For a long time scientists have been trying to understand why females are more likely than males to develop autoimmune diseases. From the University of Gothenburg, scientists investigate the disproportionate prevalence of autoimmune disease and offer a new, hormone-related theory for female vulnerability.
"It's very important to understand what causes these diseases to be so much more common among women," explained study author Asa Tivesten. This is especially true in the case of lupus, where 90 percent of those affected are women. "In this way, we can eventually provide better treatment for the diseases."
The new study operates under the theory that testosterone provides protection against autoimmune disease. Women have just ten percent of the testosterone that men do, implying that they likely do not receive the same protective effects.
A recent University of Turku study found that estrogen also plays a role in women being more prone to autoimmunity. As opposed to testosterone, women produce a lot more estrogen than men do. Researchers found that estrogen receptor proteins cause dysfunction in regulatory T cell activity. These are cells that maintain the balance between too much inflammation and too little inflammation, and they are often implicated in autoimmune disease pathology.

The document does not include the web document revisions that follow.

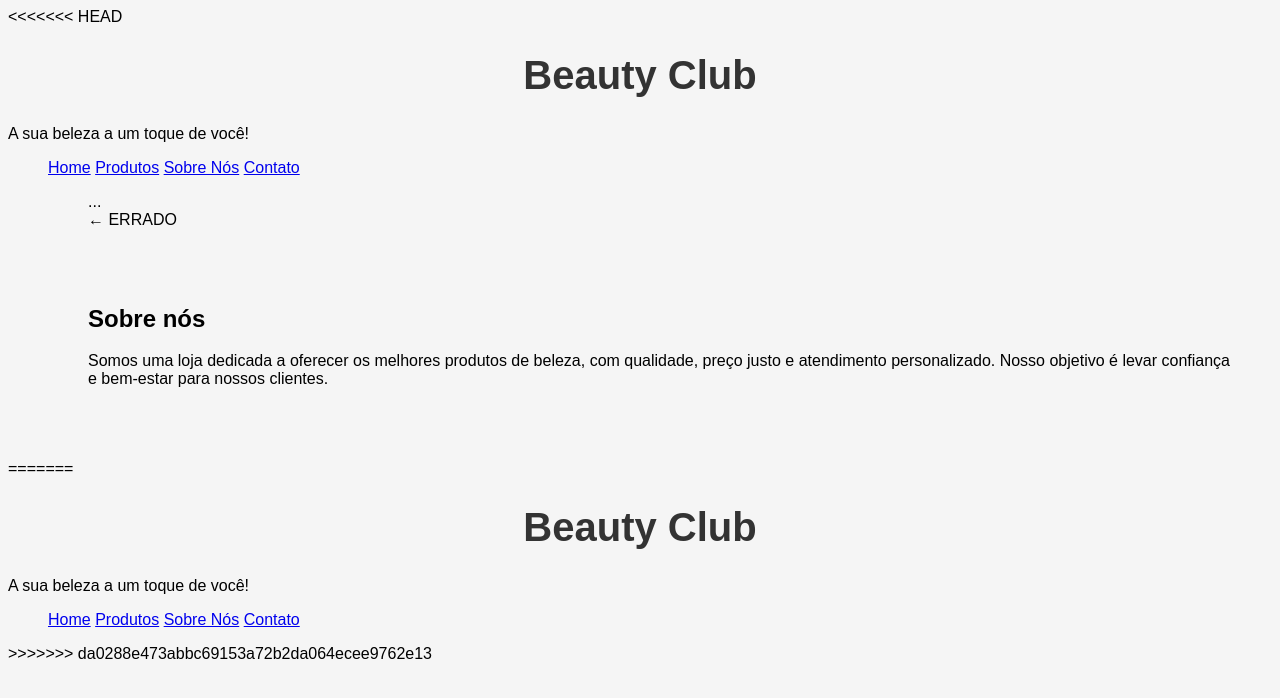
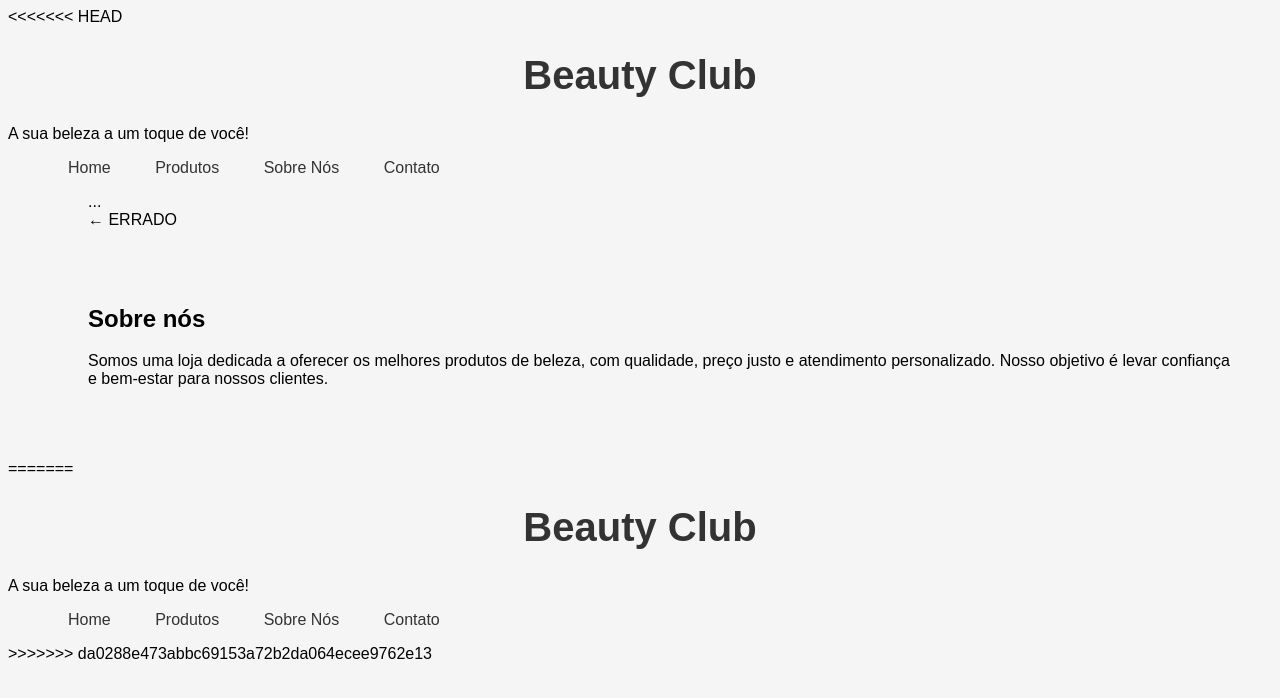
Before and after one commit to Arthur-Malvaso/Beauty-Club, a plain HTML site: page index.html in a window 1280 px wide. Drawn offline with Linux system fonts and the light colour scheme.

Commit message:
git add style.css git commit -m "Style: adicionar efeito de hover nos links do menu para melhorar a navegação"

```diff
--- a/style.css
+++ b/style.css
@@ -22,3 +22,16 @@ body {
     color: #333;
     text-align: center;
 }
+
+.menu a {
+    padding: 10px 20px;
+    text-decoration: none;
+    color: #333;
+    transition: 0.3s;
+}
+
+.menu a:hover {
+    color: #fff;
+    background-color: #333;
+    border-radius: 5px;
+}
```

In the new study, researchers observed testosterone reducing the number of B cells, which produce antibodies. B cells and antibodies are part of the adaptive immune system where, along with T cells, they produce a specific response to bacterial or viral infections. Antibodies are useful during an immune attack on invading pathogens, but when B cells produce antibodies that attack the body’s own cells - called autoantibodies - autoimmune diseases can develop.

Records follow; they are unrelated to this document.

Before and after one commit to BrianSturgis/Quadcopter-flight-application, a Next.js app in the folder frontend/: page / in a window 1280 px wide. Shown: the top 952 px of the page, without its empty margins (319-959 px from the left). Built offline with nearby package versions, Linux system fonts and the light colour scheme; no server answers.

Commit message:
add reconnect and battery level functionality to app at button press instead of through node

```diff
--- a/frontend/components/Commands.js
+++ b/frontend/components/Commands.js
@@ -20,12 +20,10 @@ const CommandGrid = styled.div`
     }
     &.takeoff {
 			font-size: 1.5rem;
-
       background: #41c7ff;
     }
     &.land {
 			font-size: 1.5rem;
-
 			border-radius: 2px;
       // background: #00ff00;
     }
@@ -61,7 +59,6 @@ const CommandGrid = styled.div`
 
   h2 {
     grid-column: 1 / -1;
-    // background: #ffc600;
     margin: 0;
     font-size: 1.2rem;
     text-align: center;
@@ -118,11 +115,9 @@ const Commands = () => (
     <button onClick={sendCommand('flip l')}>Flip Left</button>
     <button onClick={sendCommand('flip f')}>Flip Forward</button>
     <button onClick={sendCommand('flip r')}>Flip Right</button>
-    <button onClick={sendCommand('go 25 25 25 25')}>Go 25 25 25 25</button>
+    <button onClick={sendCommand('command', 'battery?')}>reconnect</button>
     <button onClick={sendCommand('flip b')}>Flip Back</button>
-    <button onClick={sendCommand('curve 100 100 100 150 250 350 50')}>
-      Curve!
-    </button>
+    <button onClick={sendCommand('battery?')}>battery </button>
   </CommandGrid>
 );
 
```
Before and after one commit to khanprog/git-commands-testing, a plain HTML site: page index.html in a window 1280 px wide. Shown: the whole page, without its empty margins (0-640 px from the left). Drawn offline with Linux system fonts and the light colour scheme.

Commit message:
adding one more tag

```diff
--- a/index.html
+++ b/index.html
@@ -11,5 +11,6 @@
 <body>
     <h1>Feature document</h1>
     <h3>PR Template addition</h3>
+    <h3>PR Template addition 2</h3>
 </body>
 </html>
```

Researchers looked specifically at the relationship between testosterone and B cell production in the spleen, taking and analyzing blood samples from 128 men. They found that testosterone suppress activity of a protein called BAFF, which promotes B cell viability.
Similarly, past research has showed that genetic variations in BAFF increase the risk of autoimmune diseases. This includes lupus, which is treated in part with BAFF inhibitors.
“If you eliminate testosterone, you get more BAFF and thereby more B cells in the spleen because they survive to a greater extent,” Tivesten explained. “Recognition of the link between testosterone and BAFF is completely new. No one has reported this in the past.”
The present study was published in the journal Nature Communications.
Source: University of Gothenburg